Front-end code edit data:
++++

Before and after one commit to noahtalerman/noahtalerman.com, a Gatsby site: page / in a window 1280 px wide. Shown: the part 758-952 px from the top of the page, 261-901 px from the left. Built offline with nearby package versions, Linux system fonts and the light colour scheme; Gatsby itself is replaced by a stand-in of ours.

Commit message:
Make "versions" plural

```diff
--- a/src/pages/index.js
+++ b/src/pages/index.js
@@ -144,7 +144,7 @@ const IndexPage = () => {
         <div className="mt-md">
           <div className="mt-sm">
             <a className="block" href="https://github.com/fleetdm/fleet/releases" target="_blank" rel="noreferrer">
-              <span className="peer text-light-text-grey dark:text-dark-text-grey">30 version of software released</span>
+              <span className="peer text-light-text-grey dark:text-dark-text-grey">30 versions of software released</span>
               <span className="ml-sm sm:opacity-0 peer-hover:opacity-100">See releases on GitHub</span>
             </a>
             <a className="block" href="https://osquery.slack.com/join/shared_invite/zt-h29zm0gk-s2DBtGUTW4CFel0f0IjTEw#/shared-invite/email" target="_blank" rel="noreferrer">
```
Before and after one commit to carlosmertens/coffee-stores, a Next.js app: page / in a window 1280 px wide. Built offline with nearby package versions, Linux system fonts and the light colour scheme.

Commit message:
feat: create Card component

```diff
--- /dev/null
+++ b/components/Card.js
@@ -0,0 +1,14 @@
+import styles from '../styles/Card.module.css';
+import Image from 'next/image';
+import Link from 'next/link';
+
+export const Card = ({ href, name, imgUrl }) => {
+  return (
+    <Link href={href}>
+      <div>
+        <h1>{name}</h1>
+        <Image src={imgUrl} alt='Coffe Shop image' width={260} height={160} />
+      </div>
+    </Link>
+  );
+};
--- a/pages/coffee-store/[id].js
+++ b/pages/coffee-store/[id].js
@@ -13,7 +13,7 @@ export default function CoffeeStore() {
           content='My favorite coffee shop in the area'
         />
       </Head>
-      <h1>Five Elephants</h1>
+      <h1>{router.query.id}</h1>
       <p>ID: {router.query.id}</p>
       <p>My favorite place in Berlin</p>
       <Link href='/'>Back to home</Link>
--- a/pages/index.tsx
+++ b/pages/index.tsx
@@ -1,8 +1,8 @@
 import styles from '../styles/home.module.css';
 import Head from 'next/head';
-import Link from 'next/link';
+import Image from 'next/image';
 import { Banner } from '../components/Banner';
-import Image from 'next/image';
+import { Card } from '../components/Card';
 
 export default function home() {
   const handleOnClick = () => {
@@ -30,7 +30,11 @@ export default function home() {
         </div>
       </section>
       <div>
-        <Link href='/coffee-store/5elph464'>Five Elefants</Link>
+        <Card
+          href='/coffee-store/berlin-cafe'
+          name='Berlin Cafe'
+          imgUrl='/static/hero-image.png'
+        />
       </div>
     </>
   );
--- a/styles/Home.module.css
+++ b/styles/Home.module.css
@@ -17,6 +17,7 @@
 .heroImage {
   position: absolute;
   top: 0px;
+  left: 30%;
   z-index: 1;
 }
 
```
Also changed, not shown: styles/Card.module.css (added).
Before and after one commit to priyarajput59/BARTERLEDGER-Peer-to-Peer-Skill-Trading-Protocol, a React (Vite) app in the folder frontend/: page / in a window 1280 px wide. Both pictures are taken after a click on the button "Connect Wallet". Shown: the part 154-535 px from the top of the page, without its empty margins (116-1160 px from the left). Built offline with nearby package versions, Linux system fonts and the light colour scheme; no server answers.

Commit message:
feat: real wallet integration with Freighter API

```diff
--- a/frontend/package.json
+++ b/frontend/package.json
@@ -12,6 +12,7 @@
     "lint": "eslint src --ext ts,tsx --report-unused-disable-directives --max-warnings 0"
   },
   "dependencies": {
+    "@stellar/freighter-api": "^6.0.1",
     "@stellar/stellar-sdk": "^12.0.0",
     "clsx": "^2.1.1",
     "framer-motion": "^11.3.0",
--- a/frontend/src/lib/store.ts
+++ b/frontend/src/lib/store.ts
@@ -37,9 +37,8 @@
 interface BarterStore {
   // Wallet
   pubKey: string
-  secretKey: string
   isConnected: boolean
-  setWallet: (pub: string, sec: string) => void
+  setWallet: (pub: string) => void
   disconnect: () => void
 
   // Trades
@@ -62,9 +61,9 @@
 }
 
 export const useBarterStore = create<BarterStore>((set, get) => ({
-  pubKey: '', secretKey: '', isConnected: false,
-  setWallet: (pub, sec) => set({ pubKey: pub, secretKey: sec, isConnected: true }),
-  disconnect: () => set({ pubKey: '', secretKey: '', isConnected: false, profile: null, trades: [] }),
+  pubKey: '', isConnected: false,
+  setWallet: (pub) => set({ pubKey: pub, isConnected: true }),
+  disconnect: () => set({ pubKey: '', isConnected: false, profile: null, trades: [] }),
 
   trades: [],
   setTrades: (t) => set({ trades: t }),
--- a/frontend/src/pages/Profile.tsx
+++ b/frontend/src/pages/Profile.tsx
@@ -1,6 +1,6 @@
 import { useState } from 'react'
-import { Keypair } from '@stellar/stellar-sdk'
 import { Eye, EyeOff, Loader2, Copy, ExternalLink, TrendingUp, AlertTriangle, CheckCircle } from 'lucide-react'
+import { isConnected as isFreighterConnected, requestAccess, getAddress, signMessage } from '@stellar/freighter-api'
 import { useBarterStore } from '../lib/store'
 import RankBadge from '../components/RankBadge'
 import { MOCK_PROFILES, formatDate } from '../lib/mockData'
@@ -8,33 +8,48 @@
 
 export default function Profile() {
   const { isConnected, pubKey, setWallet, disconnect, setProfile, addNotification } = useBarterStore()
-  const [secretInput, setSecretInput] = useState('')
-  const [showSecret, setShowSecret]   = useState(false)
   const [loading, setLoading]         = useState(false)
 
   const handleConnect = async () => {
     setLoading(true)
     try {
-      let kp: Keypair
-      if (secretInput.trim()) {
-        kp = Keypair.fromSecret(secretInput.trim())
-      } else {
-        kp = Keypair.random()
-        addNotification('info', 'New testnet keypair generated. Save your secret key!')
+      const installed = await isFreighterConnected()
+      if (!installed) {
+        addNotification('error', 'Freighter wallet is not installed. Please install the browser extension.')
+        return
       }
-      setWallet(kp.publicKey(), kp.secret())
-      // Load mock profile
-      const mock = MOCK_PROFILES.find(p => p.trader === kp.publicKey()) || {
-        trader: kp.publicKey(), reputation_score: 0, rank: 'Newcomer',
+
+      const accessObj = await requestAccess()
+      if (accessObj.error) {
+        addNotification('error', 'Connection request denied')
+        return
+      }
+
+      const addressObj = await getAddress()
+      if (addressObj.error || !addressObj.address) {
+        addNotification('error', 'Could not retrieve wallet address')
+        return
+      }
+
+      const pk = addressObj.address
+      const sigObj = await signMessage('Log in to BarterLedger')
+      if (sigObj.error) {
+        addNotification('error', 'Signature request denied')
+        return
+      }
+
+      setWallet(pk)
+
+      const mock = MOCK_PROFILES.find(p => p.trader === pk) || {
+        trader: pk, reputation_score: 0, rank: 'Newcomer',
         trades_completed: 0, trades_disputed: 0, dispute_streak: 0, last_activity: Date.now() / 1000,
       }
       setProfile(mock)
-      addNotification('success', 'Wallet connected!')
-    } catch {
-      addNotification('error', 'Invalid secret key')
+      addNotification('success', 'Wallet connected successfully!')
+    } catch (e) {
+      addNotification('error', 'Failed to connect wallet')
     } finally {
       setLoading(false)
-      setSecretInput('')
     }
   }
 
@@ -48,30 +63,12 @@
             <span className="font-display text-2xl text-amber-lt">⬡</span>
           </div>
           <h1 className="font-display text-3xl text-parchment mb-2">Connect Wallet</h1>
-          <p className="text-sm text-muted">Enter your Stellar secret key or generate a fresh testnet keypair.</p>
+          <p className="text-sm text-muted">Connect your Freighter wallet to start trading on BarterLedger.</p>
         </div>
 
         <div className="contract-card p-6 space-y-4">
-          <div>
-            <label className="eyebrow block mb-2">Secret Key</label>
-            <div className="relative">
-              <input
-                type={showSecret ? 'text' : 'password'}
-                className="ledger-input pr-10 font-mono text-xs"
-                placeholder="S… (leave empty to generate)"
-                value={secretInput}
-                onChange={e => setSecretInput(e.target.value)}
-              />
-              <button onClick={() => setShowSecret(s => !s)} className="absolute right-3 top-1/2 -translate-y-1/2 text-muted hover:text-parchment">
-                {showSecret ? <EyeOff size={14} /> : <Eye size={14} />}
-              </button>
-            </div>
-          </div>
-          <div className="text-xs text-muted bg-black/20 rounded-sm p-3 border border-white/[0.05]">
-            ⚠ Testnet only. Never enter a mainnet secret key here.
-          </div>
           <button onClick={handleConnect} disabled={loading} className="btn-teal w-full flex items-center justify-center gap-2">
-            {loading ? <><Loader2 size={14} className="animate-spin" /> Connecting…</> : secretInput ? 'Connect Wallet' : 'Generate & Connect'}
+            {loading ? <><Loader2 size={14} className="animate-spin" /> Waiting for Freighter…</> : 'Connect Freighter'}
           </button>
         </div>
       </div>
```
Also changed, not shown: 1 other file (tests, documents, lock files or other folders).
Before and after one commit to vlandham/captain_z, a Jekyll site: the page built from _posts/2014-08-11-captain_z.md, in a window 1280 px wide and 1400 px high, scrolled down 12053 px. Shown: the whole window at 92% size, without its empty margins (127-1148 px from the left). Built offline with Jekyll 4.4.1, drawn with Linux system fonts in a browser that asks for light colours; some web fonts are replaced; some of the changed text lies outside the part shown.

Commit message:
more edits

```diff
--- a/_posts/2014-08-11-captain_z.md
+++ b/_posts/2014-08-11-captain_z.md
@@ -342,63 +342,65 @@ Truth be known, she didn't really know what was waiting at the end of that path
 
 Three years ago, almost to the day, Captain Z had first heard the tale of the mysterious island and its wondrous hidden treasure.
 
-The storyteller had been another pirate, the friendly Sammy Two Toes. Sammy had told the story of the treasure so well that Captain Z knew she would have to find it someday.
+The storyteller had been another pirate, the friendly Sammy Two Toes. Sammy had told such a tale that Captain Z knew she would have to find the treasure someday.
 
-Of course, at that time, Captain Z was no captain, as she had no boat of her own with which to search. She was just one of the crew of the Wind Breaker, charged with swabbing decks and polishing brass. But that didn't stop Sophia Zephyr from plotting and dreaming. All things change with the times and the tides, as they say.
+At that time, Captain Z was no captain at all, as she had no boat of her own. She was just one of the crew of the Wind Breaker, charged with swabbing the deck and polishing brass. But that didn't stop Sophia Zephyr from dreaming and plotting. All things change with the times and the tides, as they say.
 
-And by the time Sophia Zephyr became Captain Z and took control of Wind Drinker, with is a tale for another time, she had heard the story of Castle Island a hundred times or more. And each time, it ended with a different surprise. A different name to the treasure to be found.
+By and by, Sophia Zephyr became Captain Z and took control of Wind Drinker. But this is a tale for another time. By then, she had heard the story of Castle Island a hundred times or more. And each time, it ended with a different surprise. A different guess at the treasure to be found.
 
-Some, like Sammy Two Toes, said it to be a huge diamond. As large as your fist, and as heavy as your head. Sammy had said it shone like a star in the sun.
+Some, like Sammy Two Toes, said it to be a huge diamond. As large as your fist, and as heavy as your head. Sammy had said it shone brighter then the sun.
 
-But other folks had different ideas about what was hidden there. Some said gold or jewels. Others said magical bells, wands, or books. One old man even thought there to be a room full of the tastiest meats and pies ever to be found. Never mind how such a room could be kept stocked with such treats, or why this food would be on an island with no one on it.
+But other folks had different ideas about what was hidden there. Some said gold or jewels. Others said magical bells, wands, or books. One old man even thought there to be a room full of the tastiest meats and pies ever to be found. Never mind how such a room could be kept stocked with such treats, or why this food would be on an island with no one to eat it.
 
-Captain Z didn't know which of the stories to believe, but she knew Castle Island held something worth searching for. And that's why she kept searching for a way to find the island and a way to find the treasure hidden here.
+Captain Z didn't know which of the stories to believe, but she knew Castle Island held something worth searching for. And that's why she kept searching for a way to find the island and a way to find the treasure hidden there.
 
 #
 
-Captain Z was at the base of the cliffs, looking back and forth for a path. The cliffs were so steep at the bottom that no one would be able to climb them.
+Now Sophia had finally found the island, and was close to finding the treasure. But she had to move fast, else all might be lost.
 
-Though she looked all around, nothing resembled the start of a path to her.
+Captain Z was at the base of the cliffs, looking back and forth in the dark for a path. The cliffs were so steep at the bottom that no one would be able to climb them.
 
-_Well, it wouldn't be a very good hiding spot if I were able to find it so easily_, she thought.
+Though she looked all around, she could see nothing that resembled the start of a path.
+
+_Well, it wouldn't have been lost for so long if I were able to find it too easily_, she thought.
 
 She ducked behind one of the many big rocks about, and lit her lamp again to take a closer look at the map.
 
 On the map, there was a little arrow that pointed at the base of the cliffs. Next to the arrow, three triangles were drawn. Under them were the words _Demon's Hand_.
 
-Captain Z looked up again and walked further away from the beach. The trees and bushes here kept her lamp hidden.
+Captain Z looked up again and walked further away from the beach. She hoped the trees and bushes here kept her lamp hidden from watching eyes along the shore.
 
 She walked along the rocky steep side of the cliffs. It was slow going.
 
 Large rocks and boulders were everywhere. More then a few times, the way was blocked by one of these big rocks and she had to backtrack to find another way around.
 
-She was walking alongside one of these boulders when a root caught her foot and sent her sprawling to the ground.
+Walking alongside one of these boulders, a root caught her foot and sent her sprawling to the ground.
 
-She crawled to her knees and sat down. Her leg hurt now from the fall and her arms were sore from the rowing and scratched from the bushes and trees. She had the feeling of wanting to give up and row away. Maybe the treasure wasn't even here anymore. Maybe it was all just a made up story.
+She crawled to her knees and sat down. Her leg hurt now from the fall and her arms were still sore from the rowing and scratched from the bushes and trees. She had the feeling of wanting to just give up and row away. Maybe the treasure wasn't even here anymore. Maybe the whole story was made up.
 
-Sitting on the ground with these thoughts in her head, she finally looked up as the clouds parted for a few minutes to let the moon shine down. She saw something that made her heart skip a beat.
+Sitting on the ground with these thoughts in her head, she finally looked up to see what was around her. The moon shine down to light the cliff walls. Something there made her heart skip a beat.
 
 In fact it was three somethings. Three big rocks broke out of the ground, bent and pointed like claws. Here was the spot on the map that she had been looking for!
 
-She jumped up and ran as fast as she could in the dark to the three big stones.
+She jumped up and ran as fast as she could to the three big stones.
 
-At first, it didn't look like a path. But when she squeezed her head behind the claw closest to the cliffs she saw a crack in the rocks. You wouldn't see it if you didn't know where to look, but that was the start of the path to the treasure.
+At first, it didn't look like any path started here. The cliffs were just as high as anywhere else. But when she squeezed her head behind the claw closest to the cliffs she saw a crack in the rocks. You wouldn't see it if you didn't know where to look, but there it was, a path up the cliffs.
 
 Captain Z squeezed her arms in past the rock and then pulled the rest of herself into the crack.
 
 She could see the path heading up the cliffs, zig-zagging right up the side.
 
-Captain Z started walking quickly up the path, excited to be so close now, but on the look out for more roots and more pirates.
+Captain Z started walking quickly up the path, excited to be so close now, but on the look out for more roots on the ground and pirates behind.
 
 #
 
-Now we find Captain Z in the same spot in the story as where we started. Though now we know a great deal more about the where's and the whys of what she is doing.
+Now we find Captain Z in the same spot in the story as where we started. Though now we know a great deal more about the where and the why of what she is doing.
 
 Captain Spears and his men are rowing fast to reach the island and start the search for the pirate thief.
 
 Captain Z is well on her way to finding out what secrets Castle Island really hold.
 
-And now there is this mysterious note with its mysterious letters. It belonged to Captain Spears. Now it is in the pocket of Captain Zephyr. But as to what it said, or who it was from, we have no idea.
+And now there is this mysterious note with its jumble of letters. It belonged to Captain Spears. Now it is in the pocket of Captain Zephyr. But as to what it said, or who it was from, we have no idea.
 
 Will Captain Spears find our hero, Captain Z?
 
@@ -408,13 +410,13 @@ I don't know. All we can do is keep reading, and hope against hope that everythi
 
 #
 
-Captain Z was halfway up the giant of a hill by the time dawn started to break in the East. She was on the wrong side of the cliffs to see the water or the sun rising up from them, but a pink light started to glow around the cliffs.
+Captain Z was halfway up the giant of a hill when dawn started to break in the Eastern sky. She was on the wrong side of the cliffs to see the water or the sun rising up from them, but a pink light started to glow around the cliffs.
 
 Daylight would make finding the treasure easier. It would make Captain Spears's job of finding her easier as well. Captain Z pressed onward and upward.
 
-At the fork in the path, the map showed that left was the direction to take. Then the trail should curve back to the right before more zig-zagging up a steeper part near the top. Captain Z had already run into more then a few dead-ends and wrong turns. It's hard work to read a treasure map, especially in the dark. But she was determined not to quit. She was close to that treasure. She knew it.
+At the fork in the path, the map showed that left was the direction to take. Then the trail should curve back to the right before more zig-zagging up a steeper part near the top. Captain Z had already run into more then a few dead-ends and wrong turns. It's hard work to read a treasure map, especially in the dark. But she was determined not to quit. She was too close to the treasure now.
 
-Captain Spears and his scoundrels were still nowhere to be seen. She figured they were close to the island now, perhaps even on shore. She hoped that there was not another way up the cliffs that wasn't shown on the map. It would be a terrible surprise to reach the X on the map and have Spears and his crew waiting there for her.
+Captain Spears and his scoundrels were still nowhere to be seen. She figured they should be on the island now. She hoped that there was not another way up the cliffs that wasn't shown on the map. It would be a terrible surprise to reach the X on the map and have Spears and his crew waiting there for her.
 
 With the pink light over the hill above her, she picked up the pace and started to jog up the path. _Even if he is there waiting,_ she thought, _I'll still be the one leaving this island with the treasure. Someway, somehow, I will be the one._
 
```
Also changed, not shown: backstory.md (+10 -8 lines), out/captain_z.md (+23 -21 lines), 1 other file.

++++

## ACTION ITEM
Print, please, the lines above from the very first through the one that holds "Before and after one commit to carlosmertens/coffee-stores, a", both included, word for word and with nothing else.

## WRITTEN SOLUTION
Before and after one commit to noahtalerman/noahtalerman.com, a Gatsby site: page / in a window 1280 px wide. Shown: the part 758-952 px from the top of the page, 261-901 px from the left. Built offline with nearby package versions, Linux system fonts and the light colour scheme; Gatsby itself is replaced by a stand-in of ours.

Commit message:
Make "versions" plural

```diff
--- a/src/pages/index.js
+++ b/src/pages/index.js
@@ -144,7 +144,7 @@ const IndexPage = () => {
         <div className="mt-md">
           <div className="mt-sm">
             <a className="block" href="https://github.com/fleetdm/fleet/releases" target="_blank" rel="noreferrer">
-              <span className="peer text-light-text-grey dark:text-dark-text-grey">30 version of software released</span>
+              <span className="peer text-light-text-grey dark:text-dark-text-grey">30 versions of software released</span>
               <span className="ml-sm sm:opacity-0 peer-hover:opacity-100">See releases on GitHub</span>
             </a>
             <a className="block" href="https://osquery.slack.com/join/shared_invite/zt-h29zm0gk-s2DBtGUTW4CFel0f0IjTEw#/shared-invite/email" target="_blank" rel="noreferrer">
```
Before and after one commit to carlosmertens/coffee-stores, a Next.js app: page / in a window 1280 px wide. Built offline with nearby package versions, Linux system fonts and the light colour scheme.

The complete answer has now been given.